# Work to be completed
A faithful, complete copy of the entries below is required, with images removed.

# Records for processing
++++++

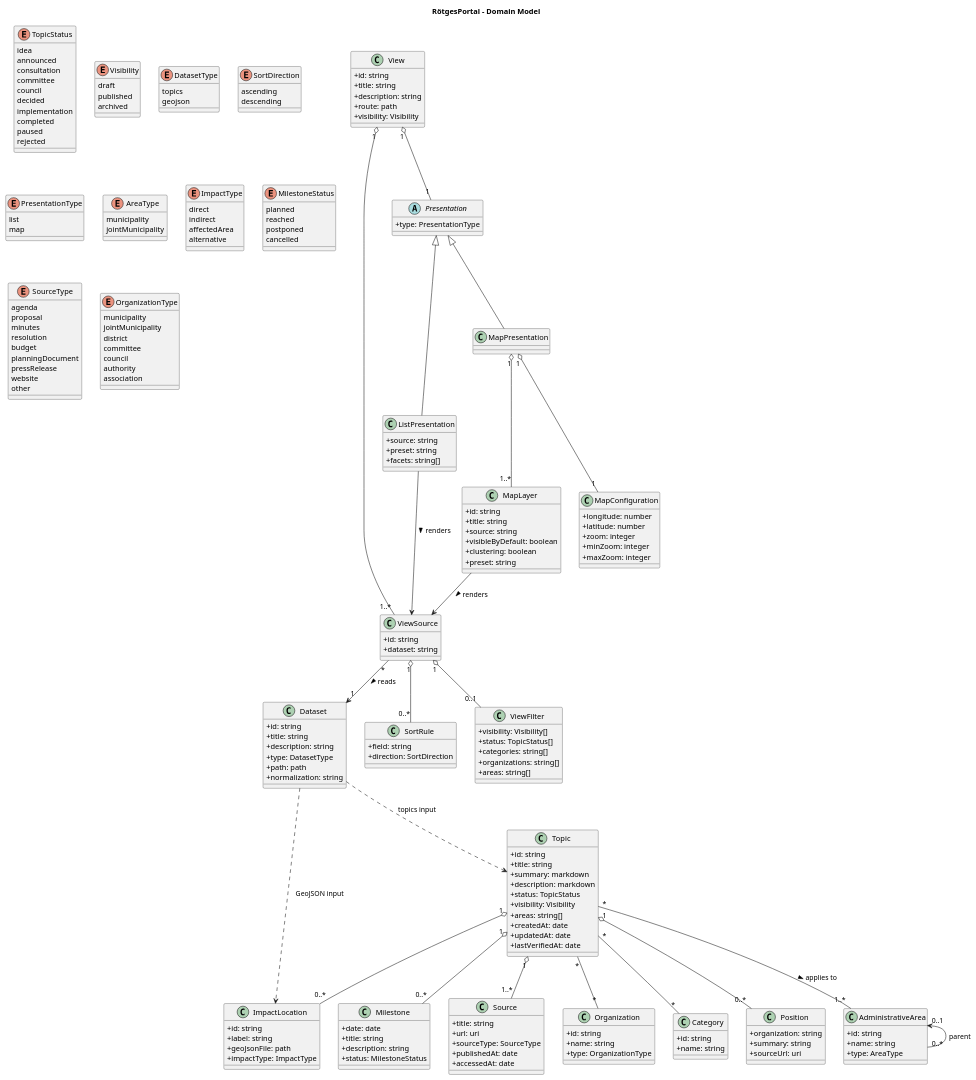
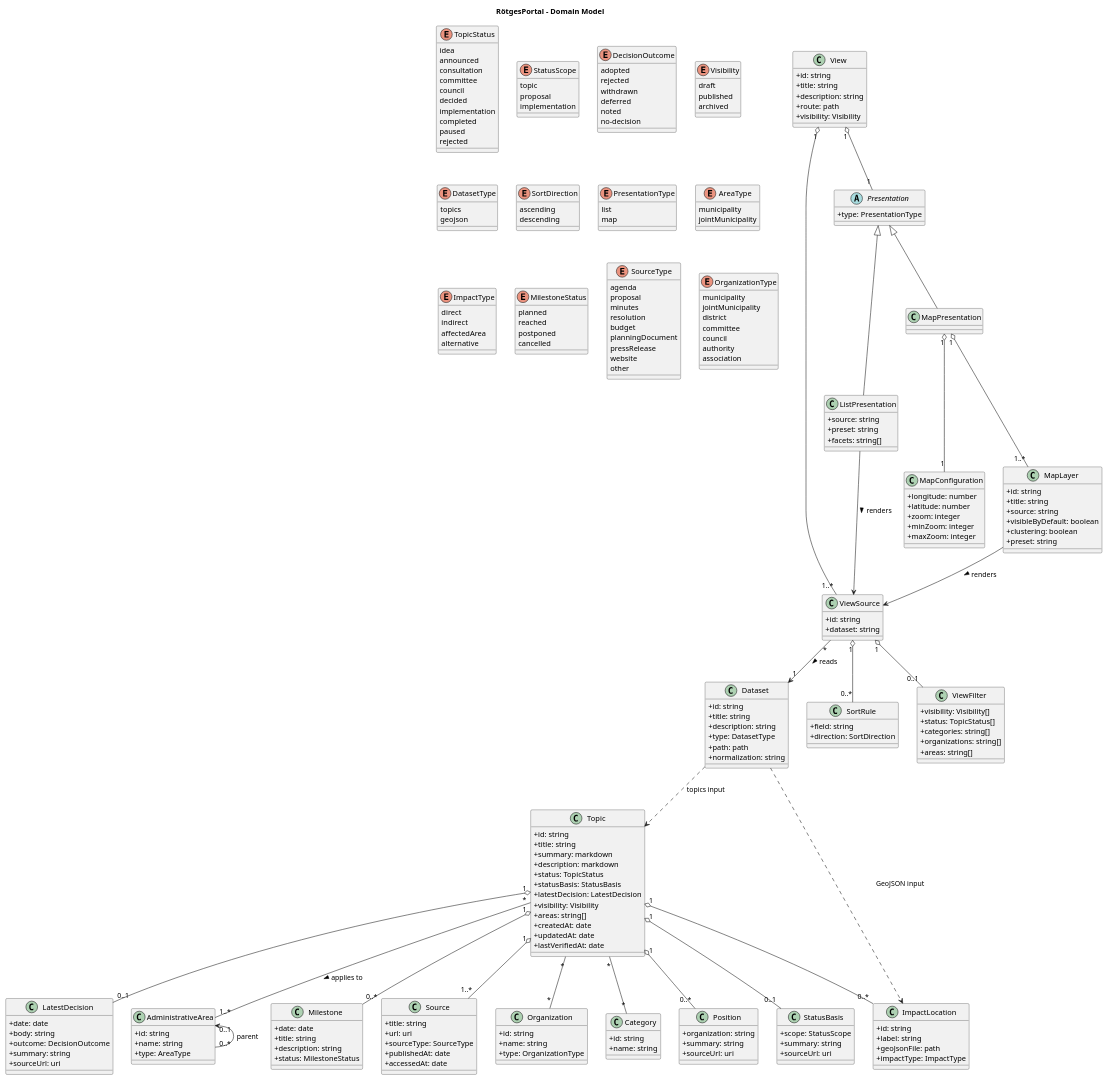
The diagram in docs/architecture/domain-model.puml (codeWithDEI/RoetgesPortal), drawn with PlantUML before and after one commit. The commit also changed 115 other files, not shown here.

Commit message:
Separate topic phases from decision outcomes

```diff
--- a/docs/architecture/domain-model.puml
+++ b/docs/architecture/domain-model.puml
@@ -10,6 +10,8 @@
   +summary: markdown
   +description: markdown
   +status: TopicStatus
+  +statusBasis: StatusBasis
+  +latestDecision: LatestDecision
   +visibility: Visibility
   +areas: string[]
   +createdAt: date
@@ -28,6 +30,35 @@
   completed
   paused
   rejected
+}
+
+class StatusBasis {
+  +scope: StatusScope
+  +summary: string
+  +sourceUrl: uri
+}
+
+enum StatusScope {
+  topic
+  proposal
+  implementation
+}
+
+class LatestDecision {
+  +date: date
+  +body: string
+  +outcome: DecisionOutcome
+  +summary: string
+  +sourceUrl: uri
+}
+
+enum DecisionOutcome {
+  adopted
+  rejected
+  withdrawn
+  deferred
+  noted
+  no-decision
 }
 
 enum Visibility {
@@ -202,6 +233,8 @@
 }
 
 Topic "1" o-- "0..*" ImpactLocation
+Topic "1" o-- "0..1" StatusBasis
+Topic "1" o-- "0..1" LatestDecision
 Topic "*" -- "1..*" AdministrativeArea : applies to >
 AdministrativeArea "0..1" <-- "0..*" AdministrativeArea : parent
 Topic "1" o-- "0..*" Milestone
```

++++++

# Completed task
The diagram in docs/architecture/domain-model.puml (codeWithDEI/RoetgesPortal), drawn with PlantUML before and after one commit. The commit also changed 115 other files, not shown here.

Commit message:
Separate topic phases from decision outcomes

```diff
--- a/docs/architecture/domain-model.puml
+++ b/docs/architecture/domain-model.puml
@@ -10,6 +10,8 @@
   +summary: markdown
   +description: markdown
   +status: TopicStatus
+  +statusBasis: StatusBasis
+  +latestDecision: LatestDecision
   +visibility: Visibility
   +areas: string[]
   +createdAt: date
@@ -28,6 +30,35 @@
   completed
   paused
   rejected
+}
+
+class StatusBasis {
+  +scope: StatusScope
+  +summary: string
+  +sourceUrl: uri
+}
+
+enum StatusScope {
+  topic
+  proposal
+  implementation
+}
+
+class LatestDecision {
+  +date: date
+  +body: string
+  +outcome: DecisionOutcome
+  +summary: string
+  +sourceUrl: uri
+}
+
+enum DecisionOutcome {
+  adopted
+  rejected
+  withdrawn
+  deferred
+  noted
+  no-decision
 }
 
 enum Visibility {
@@ -202,6 +233,8 @@
 }
 
 Topic "1" o-- "0..*" ImpactLocation
+Topic "1" o-- "0..1" StatusBasis
+Topic "1" o-- "0..1" LatestDecision
 Topic "*" -- "1..*" AdministrativeArea : applies to >
 AdministrativeArea "0..1" <-- "0..*" AdministrativeArea : parent
 Topic "1" o-- "0..*" Milestone
```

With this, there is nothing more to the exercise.